It’s strange to read names like these going quite so gaga over Cher. “Working with her was a dream come true,” gushes Marc Jacobs to me, from Paris. “She’s been an inspiration to me since age nine, when I started watching her weekly on The Sonny and Cher Show.”
That’s a long-standing fixation – and Cher’s influence can be traced back through Jacobs’ fashion designs: not just the obvious, like the beaded peekaboo gowns and feather head-dresses of his final Vuitton collection for autumn/winter 2014 (a fairly direct facsimile of Cher’s spotlight-stealing 1986 Oscars outfit); but also subtler stuff.
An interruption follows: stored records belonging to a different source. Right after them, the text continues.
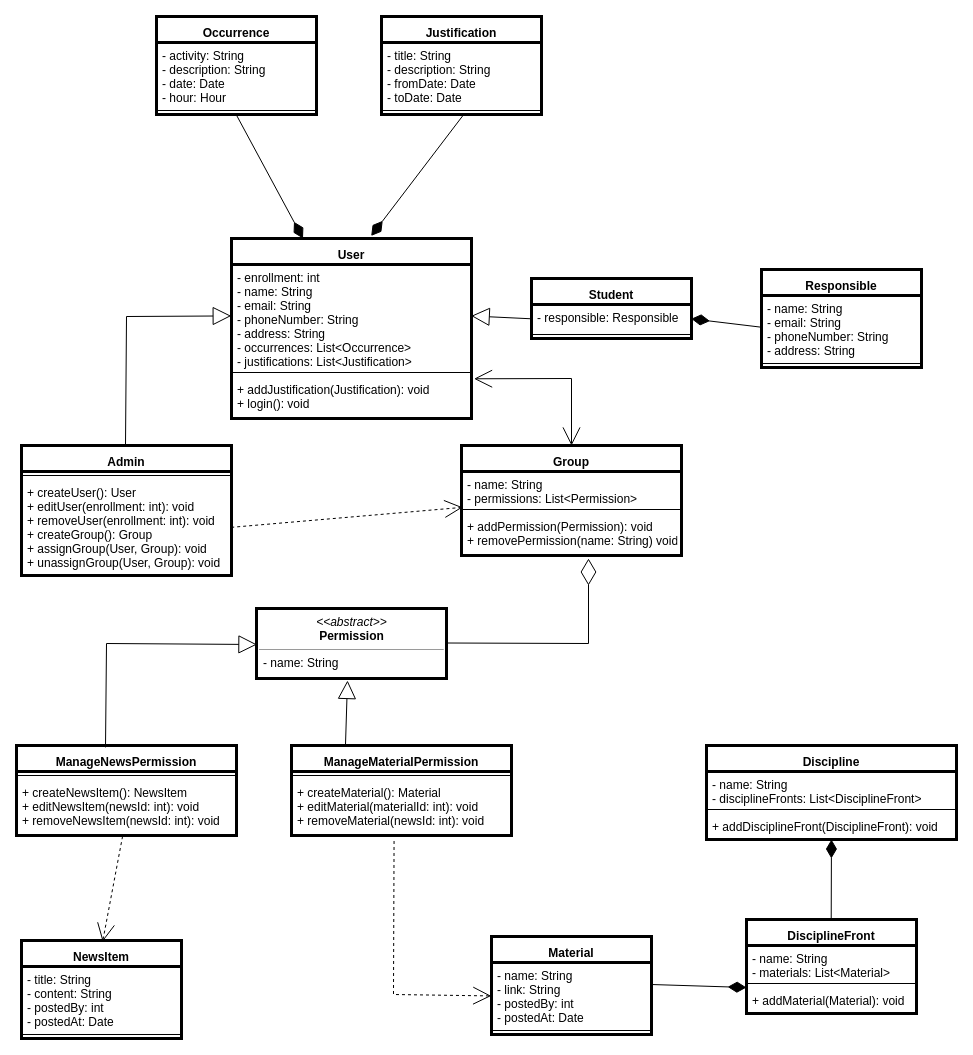
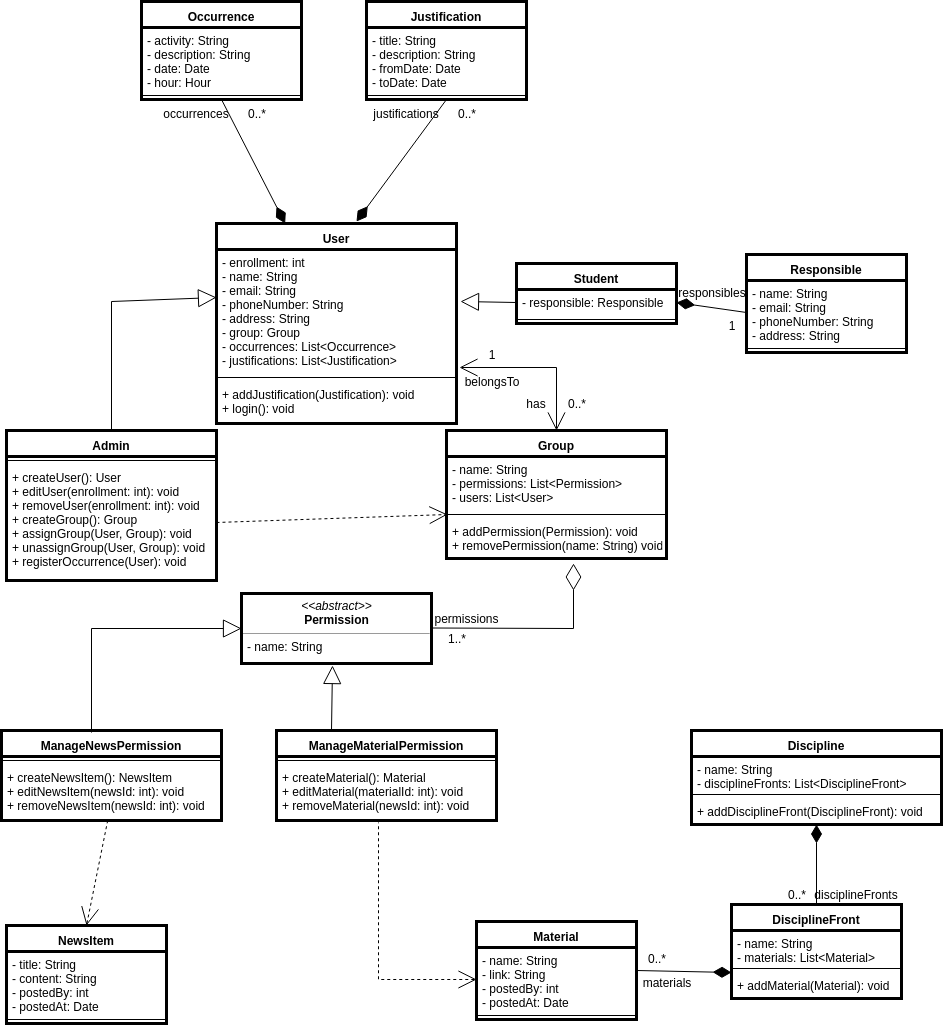
Deployed 28dee09 with MkDocs version: 0.17.3

diff --git a/arquitetura/diagrama_classes/index.html b/arquitetura/diagrama_classes/index.html
@@ -70,7 +70,7 @@
     <input class="md-toggle" data-md-toggle="search" type="checkbox" id="search" autocomplete="off">
     <label class="md-overlay" data-md-component="overlay" for="drawer"></label>
     
-      <a href="#historico-de-revisoes" tabindex="1" class="md-skip">
+      <a href="#diagrama-de-classes" tabindex="1" class="md-skip">
         Skip to content
       </a>
     
@@ -460,9 +460,52 @@
       
     
     
+      <label class="md-nav__link md-nav__link--active" for="toc">
+        Diagrama de Classes
+      </label>
+    
     <a href="./" title="Diagrama de Classes" class="md-nav__link md-nav__link--active">
       Diagrama de Classes
     </a>
+    
+      
+<nav class="md-nav md-nav--secondary">
+  
+  
+    
+  
+  
+    <label class="md-nav__title" for="toc">Table of contents</label>
+    <ul class="md-nav__list" data-md-scrollfix>
+      
+        <li class="md-nav__item">
+  <a href="#historico-de-revisoes" title="Histórico de Revisões" class="md-nav__link">
+    Histórico de Revisões
+  </a>
+  
+</li>
+      
+        <li class="md-nav__item">
+  <a href="#versao-atual" title="Versão Atual" class="md-nav__link">
+    Versão Atual
+  </a>
+  
+</li>
+      
+        <li class="md-nav__item">
+  <a href="#esbocos-iniciais" title="Esboços Iniciais" class="md-nav__link">
+    Esboços Iniciais
+  </a>
+  
+</li>
+      
+      
+      
+      
+      
+    </ul>
+  
+</nav>
     
   </li>
 
@@ -645,6 +688,36 @@
     
   
   
+    <label class="md-nav__title" for="toc">Table of contents</label>
+    <ul class="md-nav__list" data-md-scrollfix>
+      
+        <li class="md-nav__item">
+  <a href="#historico-de-revisoes" title="Histórico de Revisões" class="md-nav__link">
+    Histórico de Revisões
+  </a>
+  
+</li>
+      
+        <li class="md-nav__item">
+  <a href="#versao-atual" title="Versão Atual" class="md-nav__link">
+    Versão Atual
+  </a>
+  
+</li>
+      
+        <li class="md-nav__item">
+  <a href="#esbocos-iniciais" title="Esboços Iniciais" class="md-nav__link">
+    Esboços Iniciais
+  </a>
+  
+</li>
+      
+      
+      
+      
+      
+    </ul>
+  
 </nav>
                   </div>
                 </div>
@@ -656,7 +729,8 @@
               
                 
                 
-                <h2 id="historico-de-revisoes">Histórico de Revisões</h2>
+                <h1 id="diagrama-de-classes">Diagrama de Classes</h1>
+<h2 id="historico-de-revisoes">Histórico de Revisões</h2>
 <table>
 <thead>
 <tr>
@@ -673,10 +747,29 @@
 <td align="center">Versão Inicial do Diagrama</td>
 <td align="center">Felipe Hargreaves</td>
 </tr>
+<tr>
+<td align="center">04/04/2018</td>
+<td align="center">1.1</td>
+<td align="center">Cardinalidades e semântica</td>
+<td align="center">Clarissa Borges</td>
+</tr>
+<tr>
+<td align="center">05/04/2018</td>
+<td align="center">1.2</td>
+<td align="center">Esboços Iniciais</td>
+<td align="center">Felipe Hargreaves</td>
+</tr>
 </tbody>
 </table>
-<h1 id="diagrama-de-classes">Diagrama de Classes</h1>
+<hr />
+<h2 id="versao-atual">Versão Atual</h2>
+<p>Aqui se encontra a versão mais atual do diagrama. À medida que o sistema evolui, deve ser gerada uma versão nova do modelo, se necessário.<br><br></p>
 <p><img alt="Diagrama de Classes" src="../../img/Classes/class_diagram.png" /></p>
+<h2 id="esbocos-iniciais">Esboços Iniciais</h2>
+<p>A título de rastreabilidade, se incluem aqui algumas versões primitivas do diagrama. Nestas o foco maior era em se modelar o domínio geral da aplicação, e destaca-se que não há grande precisão com as particularidades técnicas do artefato.</p>
+<p>A mudança mais importante destes esboços iniciais em comparação a versões mais sofisticadas do diagrama diz respeito à organização dos diferentes tipos de usuário e suas permissões no sistema. Aqui se visualiza uma estrutura de heranças que corresponde de certa forma à hierarquia que existe nos diferentes setores do Projeto. Essa abordagem se mostrou difícil de transcrever para o modelo, pois as funções diferentes exercidas por cada tipo de membro não se adaptam de forma clara a um sistema de heranças. A alternativa adotada foi a de um sistema de grupos e permissões, removendo essas responsabilidades das classes de usuário.</p>
+<p><img alt="Esboço 2" src="../../img/Classes/esboco2.jpg" />
+<img alt="Esboço 1" src="../../img/Classes/esboco1.jpg" /></p>
                 
                   
                 

diff --git a/requisitos/istar/index.html b/requisitos/istar/index.html
@@ -329,6 +329,26 @@
     i* - Strategic Rationale Model - SR
   </a>
   
+    <nav class="md-nav">
+      <ul class="md-nav__list">
+        
+          <li class="md-nav__item">
+  <a href="#1a-versao" title="1ª versão" class="md-nav__link">
+    1ª versão
+  </a>
+  
+</li>
+        
+          <li class="md-nav__item">
+  <a href="#2a-versao-pos-revisoes" title="2ª Versão - pós revisões" class="md-nav__link">
+    2ª Versão - pós revisões
+  </a>
+  
+</li>
+        
+      </ul>
+    </nav>
+  
 </li>
       
         <li class="md-nav__item">
@@ -717,6 +737,26 @@
     i* - Strategic Rationale Model - SR
   </a>
   
+    <nav class="md-nav">
+      <ul class="md-nav__list">
+        
+          <li class="md-nav__item">
+  <a href="#1a-versao" title="1ª versão" class="md-nav__link">
+    1ª versão
+  </a>
+  
+</li>
+        
+          <li class="md-nav__item">
+  <a href="#2a-versao-pos-revisoes" title="2ª Versão - pós revisões" class="md-nav__link">
+    2ª Versão - pós revisões
+  </a>
+  
+</li>
+        
+      </ul>
+    </nav>
+  
 </li>
       
         <li class="md-nav__item">
@@ -743,7 +783,9 @@
               
                 
                 
-                <h1 id="i-modelagem-intencional">I* - Modelagem Intencional</h1>
+                <style> p { text-align: justify; text-indent: 30px; } </style>
+
+<h1 id="i-modelagem-intencional">I* - Modelagem Intencional</h1>
 <h3 id="historico-de-revisoes">Histórico de Revisões</h3>
 <table>
 <thead>
@@ -773,13 +815,23 @@
 <td align="center">Adição do Strategic Dependency Model</td>
 <td align="center">Halê</td>
 </tr>
+<tr>
+<td align="center">05/04/2018</td>
+<td align="center">1.3</td>
+<td align="center">Segunda Versão do SR</td>
+<td align="center">Letícia</td>
+</tr>
 </tbody>
 </table>
+<hr />
 <p>O termo I* refere-se ao conceito de intencionalidade distribuída, sendo assim, esse framework propõe uma abordagem orientada a agentes para a engenharia de requisitos, centrando-se nas características intencionais do agente. Os agentes atribuem propriedades intencionais entre si e racionam sobre relacionamentos estratégicos. As dependências entre os agentes geram oportunidades e vulnerabilidades. As dependências são analisadas usando uma abordagem de raciocínio qualitativo. Os agentes consideram configurações alternativas de dependências para avaliar seu posicionamento estratégico  em um contexto.</p>
 <h2 id="i-strategic-dependency-model-sd">i* - Strategic Dependency Model - SD</h2>
 <p><img alt="Modelo representativo SD" src="../../img/istar/SD_Hale.png" /></p>
 <h2 id="i-strategic-rationale-model-sr">i* - Strategic Rationale Model - SR</h2>
-<p><img alt="Modelo representativo SR" src="../../img/istar/SR_Leticia.png" /></p>
+<h3 id="1a-versao">1ª versão</h3>
+<p><img alt="Outro Modelo representativo" src="../../img/istar/SR_Leticia.png" /></p>
+<h3 id="2a-versao-pos-revisoes">2ª Versão - pós revisões</h3>
+<p><img alt="Segunda versão" src="../../img/istar/SR_revisado_Leticia.png" /></p>
 <h2 id="referencias"><strong>Referências</strong></h2>
 <p>1.CS Toronto. i* an agent- and goal-oriented modelling framework. Disponível Aqui. Acesso em: 1 de outubro de 2017.</p>
 <ol>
Jacobs’ signature low-riding kick-hem trousers of the Nineties, for instance. They had a Seventies flair, those flares, and remind you that Cher was the first woman to expose her navel on network TV.
“If you want to talk about firsts and belly buttons, you can look at Claudette Colbert or Cleopatra,” says Cher in the interview accompanying her Love cover, shot by David Sims. “The generation that came before mine were people I could not relate to at all. Doris Day? Sandra Dee? I had no idea where they were coming from and I thought they all dressed terribly. I was appalled at all that crap: cookie-cutter suits and little pillbox hats.”
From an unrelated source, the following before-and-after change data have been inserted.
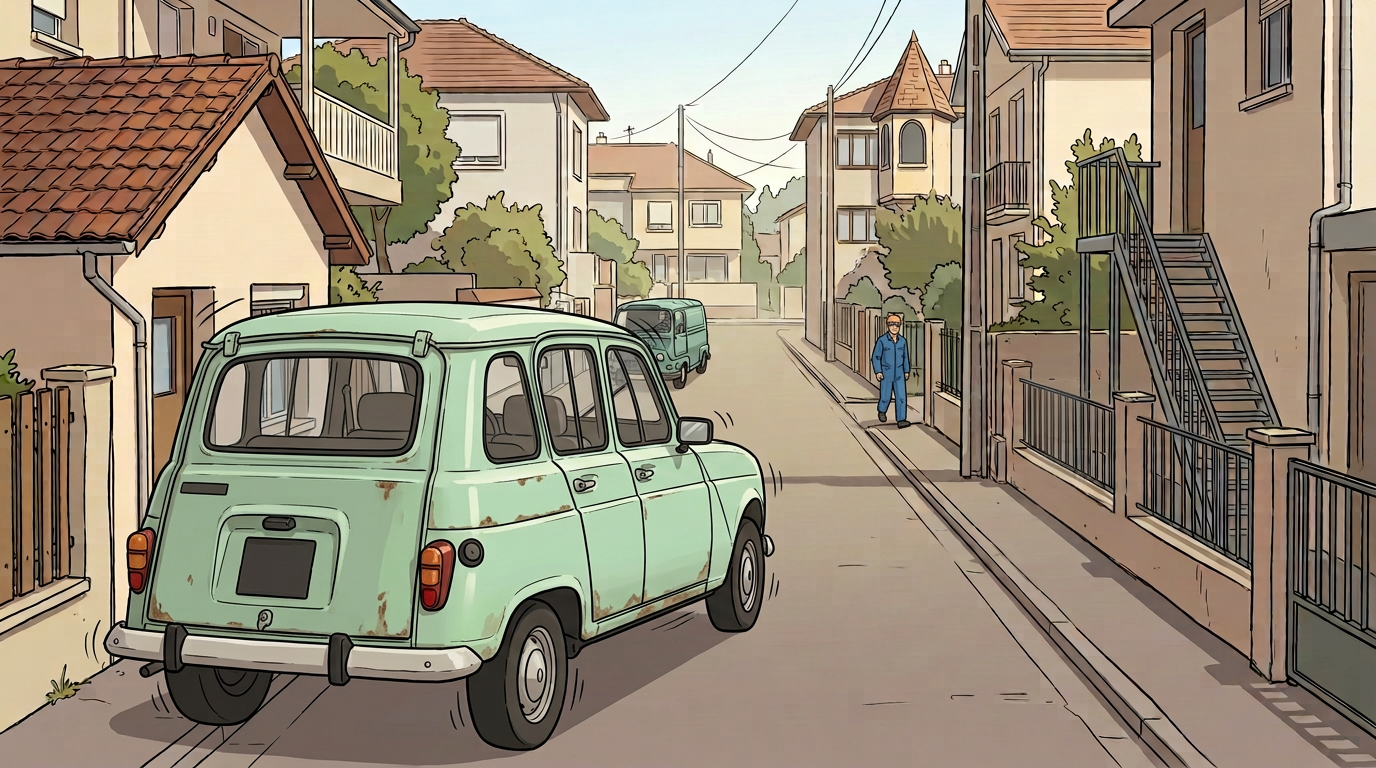
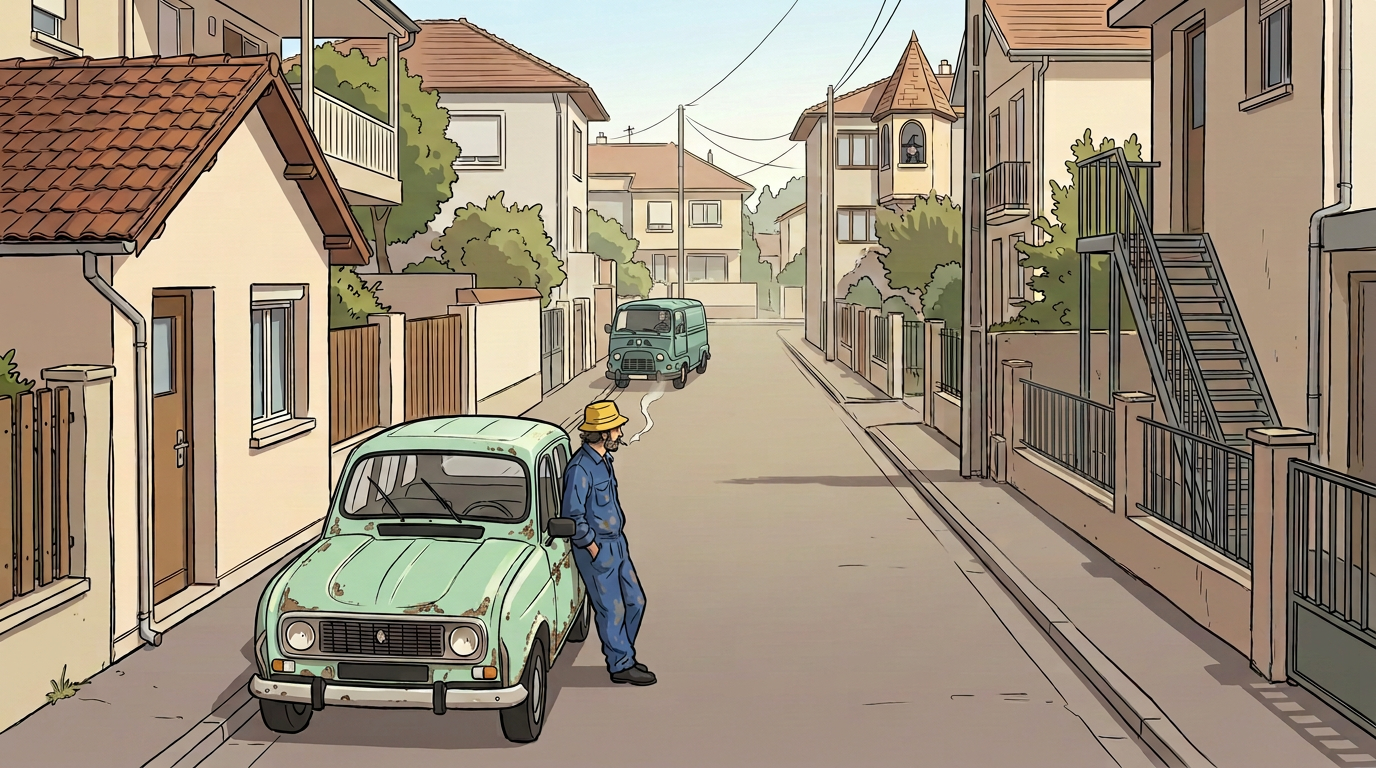
Lock Renault 4L position and correct P11 frame

diff --git a/docs/storyboard-images.md b/docs/storyboard-images.md
@@ -2,6 +2,12 @@
 
 **Avancement : 17/29 images terminées et poussées.** P18 est en ébauche locale mais n'est pas comptée : la cigarette de Jeannot manque et doit être corrigée. Une image autonome 16:9 par plan ; cette étape produit les images-clés uniquement, sans annoter les mouvements de caméra ni monter l'animatique. Après les 29 images : annotations détaillées, mouvements de caméra, montage complet du storyboard, puis création et animation.
 
+## Verrou de continuité spatiale
+
+- P01 est la carte maîtresse de la rue. La 4L reste toujours au même emplacement devant chez Jeannot, contre le trottoir gauche, avec le nez vers le point de vue du narrateur ; elle ne change ni de place ni d'orientation entre les plans.
+- L'Estafette reste au même trottoir gauche, plus loin vers Diego. La Coccinelle orange reste à son aire de réparation, sur parpaings, et n'apparaît dans la rue que si un plan le justifie.
+- Les changements de cadrage viennent de la caméra, jamais d'un déplacement implicite des voitures. Pour chaque nouvelle image, reprendre P01 et le plan adjacent comme références de décor et d'axe.
+
 | Plan | Image | État |
 |---|---|---|
 | P01 | [`assets/storyboards/p01-establishing-street.png`](../assets/storyboards/p01-establishing-street.png) | ✅ Poussée — Estafette garée du même côté que la 4L |
@@ -14,7 +20,7 @@
 | P08 | [`assets/storyboards/p08-henri-stair-fall.png`](../assets/storyboards/p08-henri-stair-fall.png) | ✅ Poussée — appui main/genou, sans rotation ni gore |
 | P09 | [`assets/storyboards/p09-jeannot-victory-pose.png`](../assets/storyboards/p09-jeannot-victory-pose.png) | ✅ Poussée — pose héroïque, 4L intacte |
 | P10 | [`assets/storyboards/p10-jeannot-stays.png`](../assets/storyboards/p10-jeannot-stays.png) | ✅ Poussée — gros plan, Jeannot reste dans la rue |
-| P11 | [`assets/storyboards/p11-4l-in-street.png`](../assets/storyboards/p11-4l-in-street.png) | ✅ Poussée — 4L entière, rouille et vue arrière |
+| P11 | [`assets/storyboards/p11-4l-in-street.png`](../assets/storyboards/p11-4l-in-street.png) | 🔁 Corrigée — emplacement et orientation verrouillés comme P01 |
 | P12 | [`assets/storyboards/p12-diego-watches.png`](../assets/storyboards/p12-diego-watches.png) | ✅ Poussée — Diego observe depuis l'Estafette |
 | P13 | [`assets/storyboards/p13-witch-watches.png`](../assets/storyboards/p13-witch-watches.png) | ✅ Poussée — la sœur observe Diego depuis la tourelle |
 | P14 | [`assets/storyboards/p14-diego-rattles-4l.png`](../assets/storyboards/p14-diego-rattles-4l.png) | ✅ Poussée — secousse comique, 4L intacte |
Maybe that’s the source of Cher’s appeal right now: we ourselves are coming out of a period of relative fashion conservatism, itself a reaction to the crass excesses of the early Noughties. A little glitz, a bit of glamour, a sliver (or several) of naked flesh are no longer looked on as bad taste. But is Cher’s style looked on as bad taste? Probably – even when it’s being lauded. (In 1999, for instance, the Council of Fashion Designers of America recognised Cher for her influence in fashion.) “I think she’s been a fashion victim and I think she’s learned a lot from that,” says the then-CFDA president Stan Herman. “That almost gave her her sense of style.” But I don’t think Cher is a fashion victim. She’s always known exactly what she wanted to achieve. She’s never worn something to be fashionable, regardless of whether is suited her or not – indeed, she’s been happier to be out of fashion. Example? Bob Mackie, the fashion designer most associated with her look, and with whom she is most associated. She still sports his clothes today.